Report only how many lines in the material contain "corpus".

*** Raw data

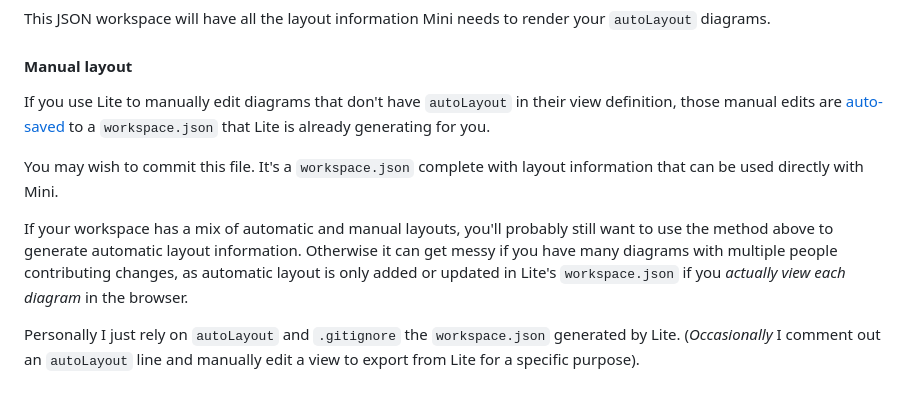
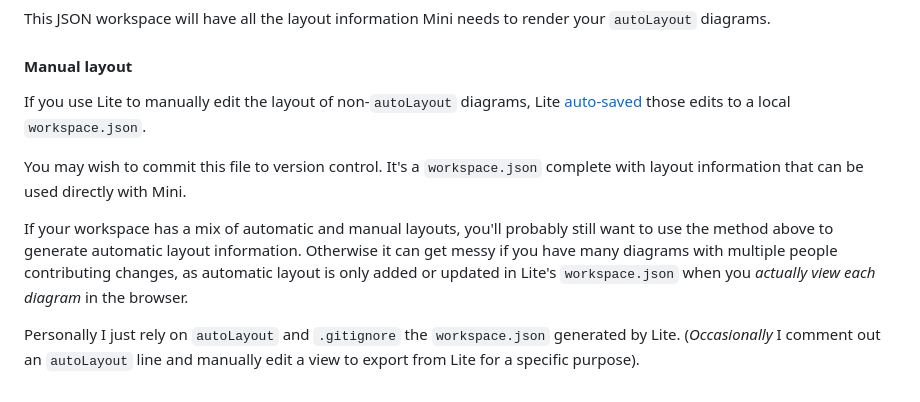
Before and after one commit to bensmithett/structurizr-mini, a Markdown page: README.md, the part around the change. Rendered like a GitHub page.

```diff
--- a/README.md
+++ b/README.md
@@ -71,10 +71,10 @@ This JSON workspace will have all the layout information Mini needs to render yo
 
 #### Manual layout
 
-If you use Lite to manually edit diagrams that don't have `autoLayout` in their view definition, those manual edits are [auto-saved](https://docs.structurizr.com/lite/usage#auto-save) to a `workspace.json` that Lite is already generating for you.
+If you use Lite to manually edit the layout of non-`autoLayout` diagrams, Lite [auto-saved](https://docs.structurizr.com/lite/usage#auto-save) those edits to a local `workspace.json`.
 
-You may wish to commit this file. It's a `workspace.json` complete with layout information that can be used directly with Mini.
+You may wish to commit this file to version control. It's a `workspace.json` complete with layout information that can be used directly with Mini.
 
-If your workspace has a mix of automatic and manual layouts, you'll probably still want to use the method above to generate automatic layout information. Otherwise it can get messy if you have many diagrams with multiple people contributing changes, as automatic layout is only added or updated in Lite's `workspace.json` if you *actually view each diagram* in the browser.
+If your workspace has a mix of automatic and manual layouts, you'll probably still want to use the method above to generate automatic layout information. Otherwise it can get messy if you have many diagrams with multiple people contributing changes, as automatic layout is only added or updated in Lite's `workspace.json` when you *actually view each diagram* in the browser.
 
 Personally I just rely on `autoLayout` and `.gitignore` the `workspace.json` generated by Lite. (*Occasionally* I comment out an `autoLayout` line and manually edit a view to export from Lite for a specific purpose).
```
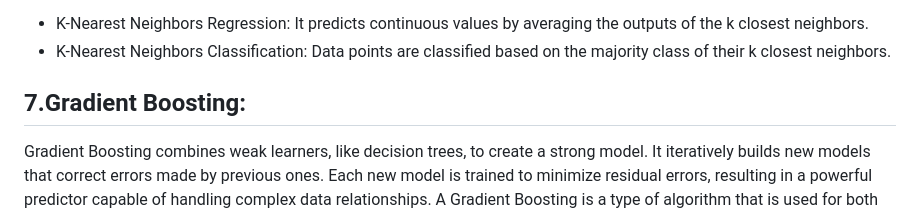
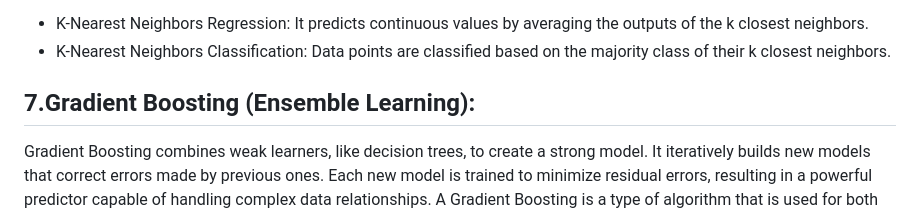
Before and after one commit to abhimanoj4423/ML-Algorithm-mathematical-and-geometric-intuition, a Markdown page: Supervised Learning/readme.md, the part around the change. Rendered like a GitHub page.

```diff
--- a/Supervised Learning/readme.md
+++ b/Supervised Learning/readme.md
@@ -30,7 +30,7 @@ A K-Nearest Neighbors (KNN) is a type of algorithm that is used for both classif
 * K-Nearest Neighbors Regression: It predicts continuous values by averaging the outputs of the k closest neighbors.
 * K-Nearest Neighbors Classification: Data points are classified based on the majority class of their k closest neighbors.
 
-## 7.Gradient Boosting:
+## 7.Gradient Boosting (Ensemble Learning):
 Gradient Boosting combines weak learners, like decision trees, to create a strong model. It iteratively builds new models that correct errors made by previous ones. Each new model is trained to minimize residual errors, resulting in a powerful predictor capable of handling complex data relationships.
 A Gradient Boosting is a type of algorithm that is used for both classification and regression tasks.
 * Gradient Boosting Regression: It builds an ensemble of weak learners to improve prediction accuracy through iterative training.
```
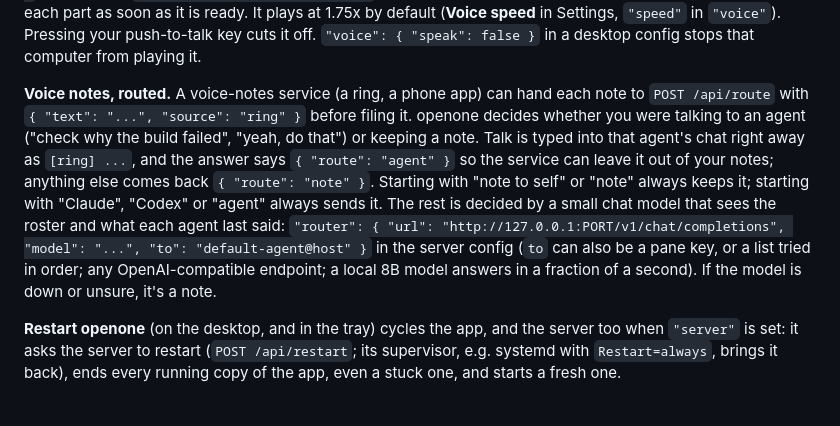
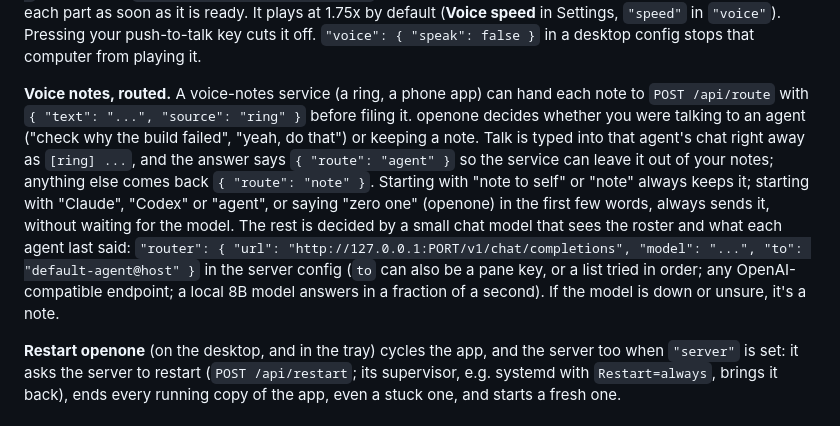
Before and after one commit to csaben/openone, a Markdown page: README.md, the part around the change. Drawn GitHub-style.

Commit message:
README: the "zero one" cue
Co-Authored-By: Claude Opus 5.5 (1M context) <noreply@anthropic.com>
Claude-Session: https://claude.ai/code/session_01A38J2jYvEbWa8aDm1Brp1n

```diff
--- a/README.md
+++ b/README.md
@@ -42,7 +42,7 @@ On first run it writes `config.json` (to `%APPDATA%\openone` for an installed co
 
 **Agents talk back.** A message you speak arrives tagged `[voice]`, and the agent answers in text as usual plus a short spoken version through its `speak` tool: a sentence or three, written for the ear. The server turns it into audio one sentence at a time with a text-to-speech service (set `"tts": { "url": "http://127.0.0.1:PORT/synthesize", "format": "mp3" }` in the server config: POST JSON `{ text, format }`, audio back; `"say": { "openone": "oh one" }` there fixes how names come out), and the desktop app plays each part as soon as it is ready. It plays at 1.75x by default (**Voice speed** in Settings, `"speed"` in `"voice"`). Pressing your push-to-talk key cuts it off. `"voice": { "speak": false }` in a desktop config stops that computer from playing it.
 
-**Voice notes, routed.** A voice-notes service (a ring, a phone app) can hand each note to `POST /api/route` with `{ "text": "...", "source": "ring" }` before filing it. openone decides whether you were talking to an agent ("check why the build failed", "yeah, do that") or keeping a note. Talk is typed into that agent's chat right away as `[ring] ...`, and the answer says `{ "route": "agent" }` so the service can leave it out of your notes; anything else comes back `{ "route": "note" }`. Starting with "note to self" or "note" always keeps it; starting with "Claude", "Codex" or "agent" always sends it. The rest is decided by a small chat model that sees the roster and what each agent last said: `"router": { "url": "http://127.0.0.1:PORT/v1/chat/completions", "model": "...", "to": "default-agent@host" }` in the server config (`to` can also be a pane key, or a list tried in order; any OpenAI-compatible endpoint; a local 8B model answers in a fraction of a second). If the model is down or unsure, it's a note.
+**Voice notes, routed.** A voice-notes service (a ring, a phone app) can hand each note to `POST /api/route` with `{ "text": "...", "source": "ring" }` before filing it. openone decides whether you were talking to an agent ("check why the build failed", "yeah, do that") or keeping a note. Talk is typed into that agent's chat right away as `[ring] ...`, and the answer says `{ "route": "agent" }` so the service can leave it out of your notes; anything else comes back `{ "route": "note" }`. Starting with "note to self" or "note" always keeps it; starting with "Claude", "Codex" or "agent", or saying "zero one" (openone) in the first few words, always sends it, without waiting for the model. The rest is decided by a small chat model that sees the roster and what each agent last said: `"router": { "url": "http://127.0.0.1:PORT/v1/chat/completions", "model": "...", "to": "default-agent@host" }` in the server config (`to` can also be a pane key, or a list tried in order; any OpenAI-compatible endpoint; a local 8B model answers in a fraction of a second). If the model is down or unsure, it's a note.
 
 **Restart openone** (on the desktop, and in the tray) cycles the app, and the server too when `"server"` is set: it asks the server to restart (`POST /api/restart`; its supervisor, e.g. systemd with `Restart=always`, brings it back), ends every running copy of the app, even a stuck one, and starts a fresh one.
 
```
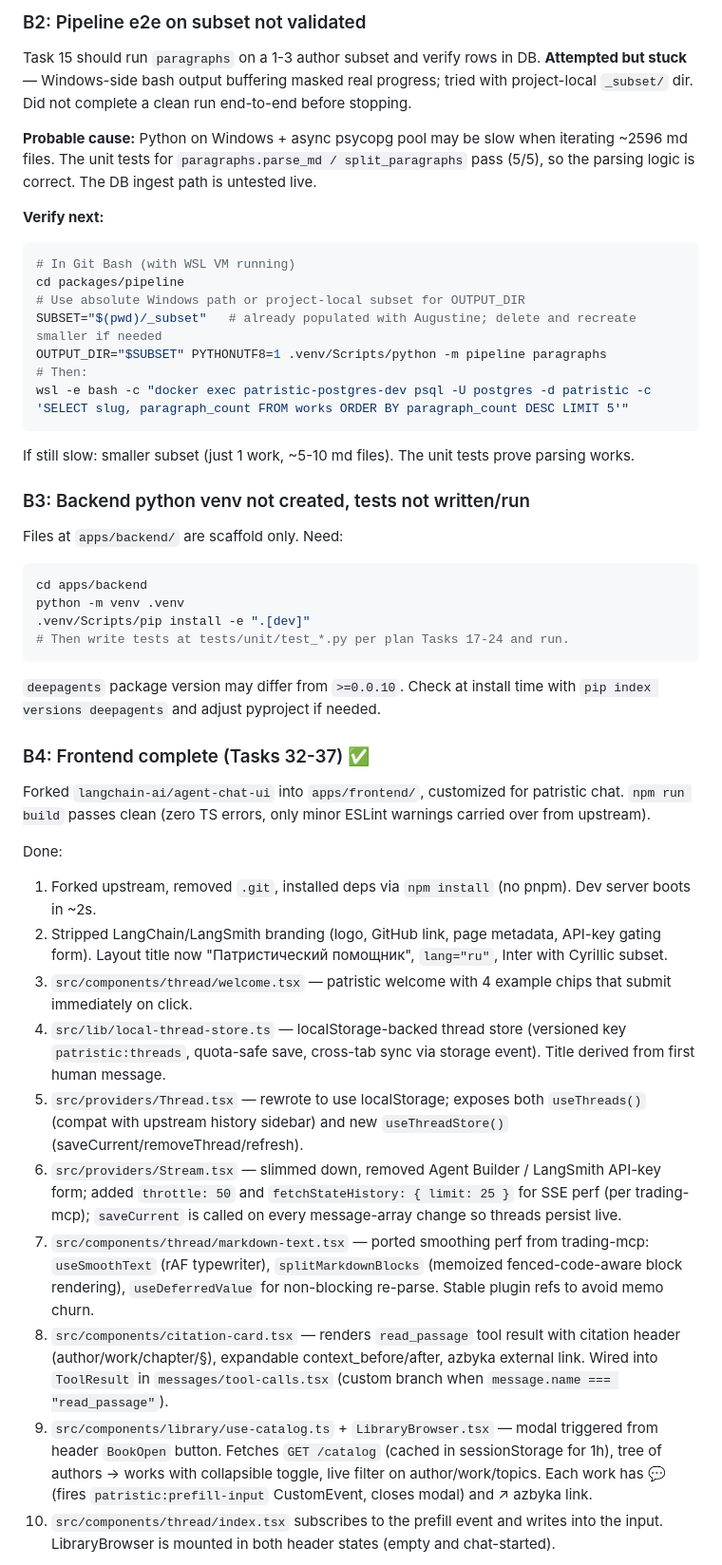
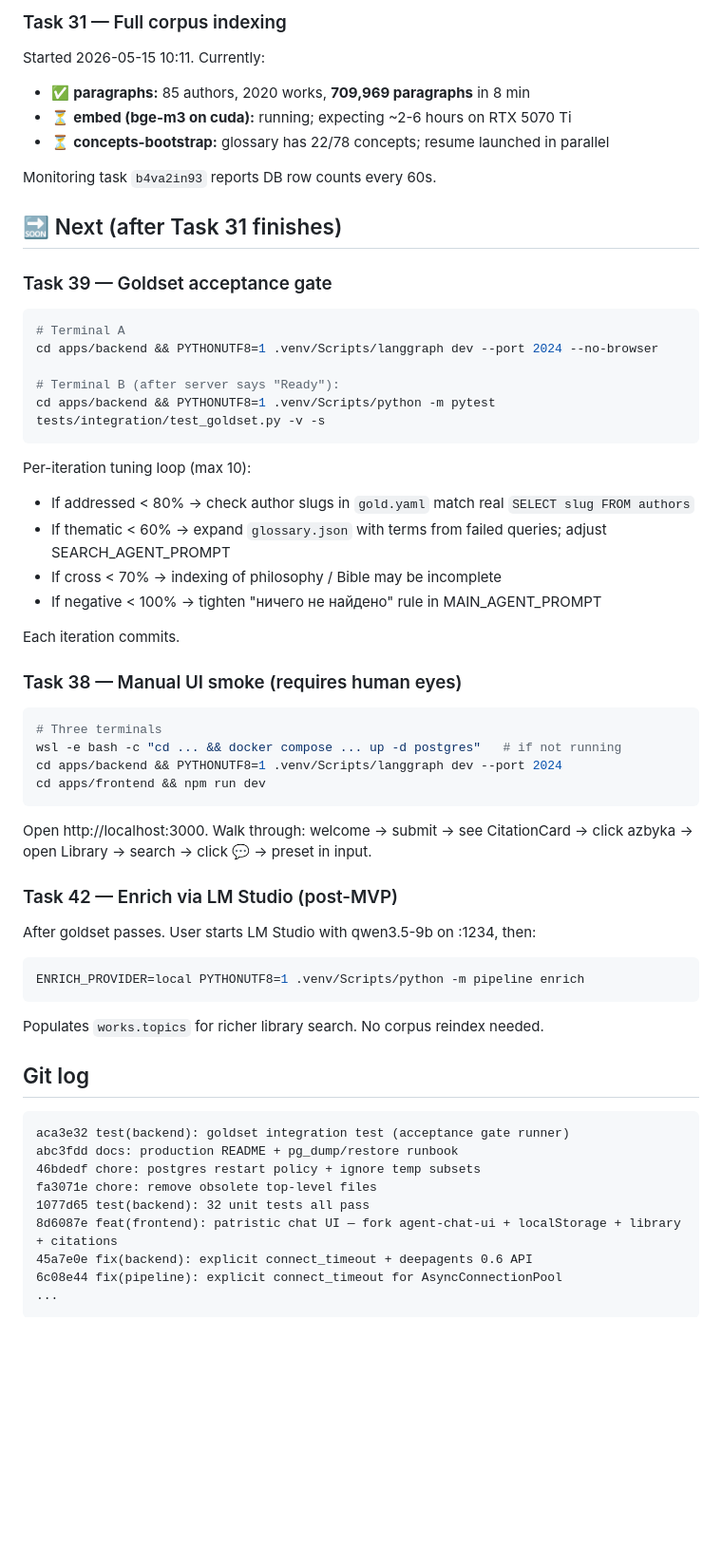
Before and after one commit to logospatrum/logospatrum, a Markdown page: STATUS.md, the part around one of its changes. Shown at 95% size. Drawn GitHub-style; blank space fills up the shorter version.

Commit message:
docs: STATUS.md update — full corpus paragraphs done, embed running

````diff
--- a/STATUS.md
+++ b/STATUS.md
@@ -60,45 +57,58 @@ When you restart work: `wsl -e bash -c "cd '/mnt/c/Users/79819/PycharmProjects/c
 
-### B2: Pipeline e2e on subset not validated
-Task 15 should run `paragraphs` on a 1-3 author subset and verify rows in DB. **Attempted but stuck** — Windows-side bash output buffering masked real progress; tried with project-local `_subset/` dir. Did not complete a clean run end-to-end before stopping.
+### Task 31 — Full corpus indexing
+Started 2026-05-15 10:11. Currently:
+- ✅ **paragraphs:** 85 authors, 2020 works, **709,969 paragraphs** in 8 min
+- ⏳ **embed (bge-m3 on cuda):** running; expecting ~2-6 hours on RTX 5070 Ti
+- ⏳ **concepts-bootstrap:** glossary has 22/78 concepts; resume launched in parallel
 
-**Probable cause:** Python on Windows + async psycopg pool may be slow when iterating ~2596 md files. The unit tests for `paragraphs.parse_md / split_paragraphs` pass (5/5), so the parsing logic is correct. The DB ingest path is untested live.
+Monitoring task `b4va2in93` reports DB row counts every 60s.
 
-**Verify next:**
+## 🔜 Next (after Task 31 finishes)
+
+### Task 39 — Goldset acceptance gate
 ```bash
-# In Git Bash (with WSL VM running)
-cd packages/pipeline
-# Use absolute Windows path or project-local subset for OUTPUT_DIR
-SUBSET="$(pwd)/_subset"   # already populated with Augustine; delete and recreate smaller if needed
-OUTPUT_DIR="$SUBSET" PYTHONUTF8=1 .venv/Scripts/python -m pipeline paragraphs
-# Then:
-wsl -e bash -c "docker exec patristic-postgres-dev psql -U postgres -d patristic -c 'SELECT slug, paragraph_count FROM works ORDER BY paragraph_count DESC LIMIT 5'"
+# Terminal A
+cd apps/backend && PYTHONUTF8=1 .venv/Scripts/langgraph dev --port 2024 --no-browser
+
+# Terminal B (after server says "Ready"):
+cd apps/backend && PYTHONUTF8=1 .venv/Scripts/python -m pytest tests/integration/test_goldset.py -v -s
 ```
 
-If still slow: smaller subset (just 1 work, ~5-10 md files). The unit tests prove parsing works.
+Per-iteration tuning loop (max 10):
+- If addressed < 80% → check author slugs in `gold.yaml` match real `SELECT slug FROM authors`
+- If thematic < 60% → expand `glossary.json` with terms from failed queries; adjust SEARCH_AGENT_PROMPT
+- If cross < 70% → indexing of philosophy / Bible may be incomplete
+- If negative < 100% → tighten "ничего не найдено" rule in MAIN_AGENT_PROMPT
 
-### B3: Backend python venv not created, tests not written/run
-Files at `apps/backend/` are scaffold only. Need:
+Each iteration commits.
+
+### Task 38 — Manual UI smoke (requires human eyes)
 ```bash
-cd apps/backend
-python -m venv .venv
-.venv/Scripts/pip install -e ".[dev]"
-# Then write tests at tests/unit/test_*.py per plan Tasks 17-24 and run.
+# Three terminals
+wsl -e bash -c "cd ... && docker compose ... up -d postgres"   # if not running
+cd apps/backend && PYTHONUTF8=1 .venv/Scripts/langgraph dev --port 2024
+cd apps/frontend && npm run dev
+```
+Open http://localhost:3000. Walk through: welcome → submit → see CitationCard → click azbyka → open Library → search → click 💬 → preset in input.
+
+### Task 42 — Enrich via LM Studio (post-MVP)
+After goldset passes. User starts LM Studio with qwen3.5-9b on :1234, then:
+```bash
+ENRICH_PROVIDER=local PYTHONUTF8=1 .venv/Scripts/python -m pipeline enrich
+```
+Populates `works.topics` for richer library search. No corpus reindex needed.
+
+## Git log
+
+```
+aca3e32 test(backend): goldset integration test (acceptance gate runner)
+abc3fdd docs: production README + pg_dump/restore runbook
+46bdedf chore: postgres restart policy + ignore temp subsets
+fa3071e chore: remove obsolete top-level files
+1077d65 test(backend): 32 unit tests all pass
+8d6087e feat(frontend): patristic chat UI — fork agent-chat-ui + localStorage + library + citations
+45a7e0e fix(backend): explicit connect_timeout + deepagents 0.6 API
+6c08e44 fix(pipeline): explicit connect_timeout for AsyncConnectionPool
+...
 ```
 
-`deepagents` package version may differ from `>=0.0.10`. Check at install time with `pip index versions deepagents` and adjust pyproject if needed.
-
-### B4: Frontend complete (Tasks 32-37) ✅
-Forked `langchain-ai/agent-chat-ui` into `apps/frontend/`, customized for patristic chat. `npm run build` passes clean (zero TS errors, only minor ESLint warnings carried over from upstream).
-
-Done:
-1. Forked upstream, removed `.git`, installed deps via `npm install` (no pnpm). Dev server boots in ~2s.
-2. Stripped LangChain/LangSmith branding (logo, GitHub link, page metadata, API-key gating form). Layout title now "Патристический помощник", `lang="ru"`, Inter with Cyrillic subset.
-3. `src/components/thread/welcome.tsx` — patristic welcome with 4 example chips that submit immediately on click.
-4. `src/lib/local-thread-store.ts` — localStorage-backed thread store (versioned key `patristic:threads`, quota-safe save, cross-tab sync via storage event). Title derived from first human message.
-5. `src/providers/Thread.tsx` — rewrote to use localStorage; exposes both `useThreads()` (compat with upstream history sidebar) and new `useThreadStore()` (saveCurrent/removeThread/refresh).
-6. `src/providers/Stream.tsx` — slimmed down, removed Agent Builder / LangSmith API-key form; added `throttle: 50` and `fetchStateHistory: { limit: 25 }` for SSE perf (per trading-mcp); `saveCurrent` is called on every message-array change so threads persist live.
-7. `src/components/thread/markdown-text.tsx` — ported smoothing perf from trading-mcp: `useSmoothText` (rAF typewriter), `splitMarkdownBlocks` (memoized fenced-code-aware block rendering), `useDeferredValue` for non-blocking re-parse. Stable plugin refs to avoid memo churn.
-8. `src/components/citation-card.tsx` — renders `read_passage` tool result with citation header (author/work/chapter/§), expandable context_before/after, azbyka external link. Wired into `ToolResult` in `messages/tool-calls.tsx` (custom branch when `message.name === "read_passage"`).
-9. `src/components/library/use-catalog.ts` + `LibraryBrowser.tsx` — modal triggered from header `BookOpen` button. Fetches `GET /catalog` (cached in sessionStorage for 1h), tree of authors → works with collapsible toggle, live filter on author/work/topics. Each work has 💬 (fires `patristic:prefill-input` CustomEvent, closes modal) and ↗ azbyka link.
-10. `src/components/thread/index.tsx` subscribes to the prefill event and writes into the input. LibraryBrowser is mounted in both header states (empty and chat-started).
-
````
Also changed, not shown: other parts of STATUS.md (+35 -89 lines).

******

Answer for this exercise: 3